*TASK OBJECTIVE*: Write out, exactly and in full, the records given below, but not their pictures.

==== EXERCISE MATERIALS ====

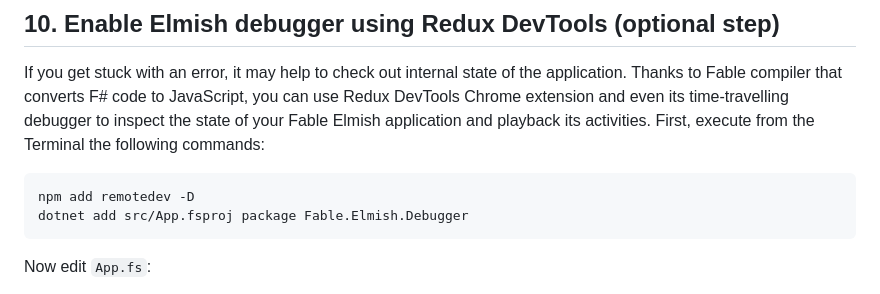
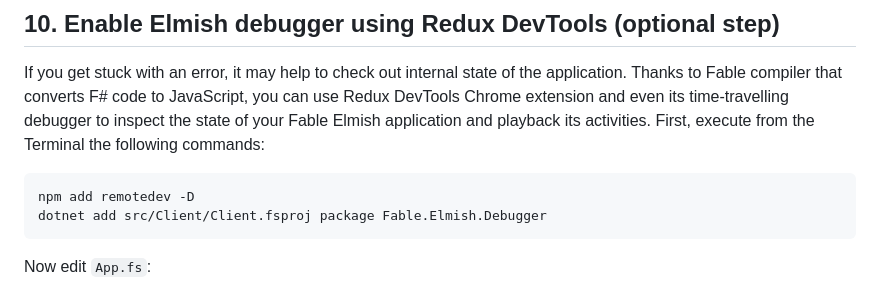
Before and after one commit to object/FableWorkshop.2024, a Markdown page: FableWorkshop.md, the part around the change. Rendered like a GitHub page.

````diff
--- a/FableWorkshop.md
+++ b/FableWorkshop.md
@@ -412,7 +412,7 @@ If you get stuck with an error, it may help to check out internal state of the a
 
 ```
 npm add remotedev -D
-dotnet add src/App.fsproj package Fable.Elmish.Debugger
+dotnet add src/Client/Client.fsproj package Fable.Elmish.Debugger
 ```
 
 Now edit `App.fs`:
````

====

*ANSWER SPACE*:
Before and after one commit to object/FableWorkshop.2024, a Markdown page: FableWorkshop.md, the part around the change. Rendered like a GitHub page.

````diff
--- a/FableWorkshop.md
+++ b/FableWorkshop.md
@@ -412,7 +412,7 @@ If you get stuck with an error, it may help to check out internal state of the a
 
 ```
 npm add remotedev -D
-dotnet add src/App.fsproj package Fable.Elmish.Debugger
+dotnet add src/Client/Client.fsproj package Fable.Elmish.Debugger
 ```
 
 Now edit `App.fs`:
````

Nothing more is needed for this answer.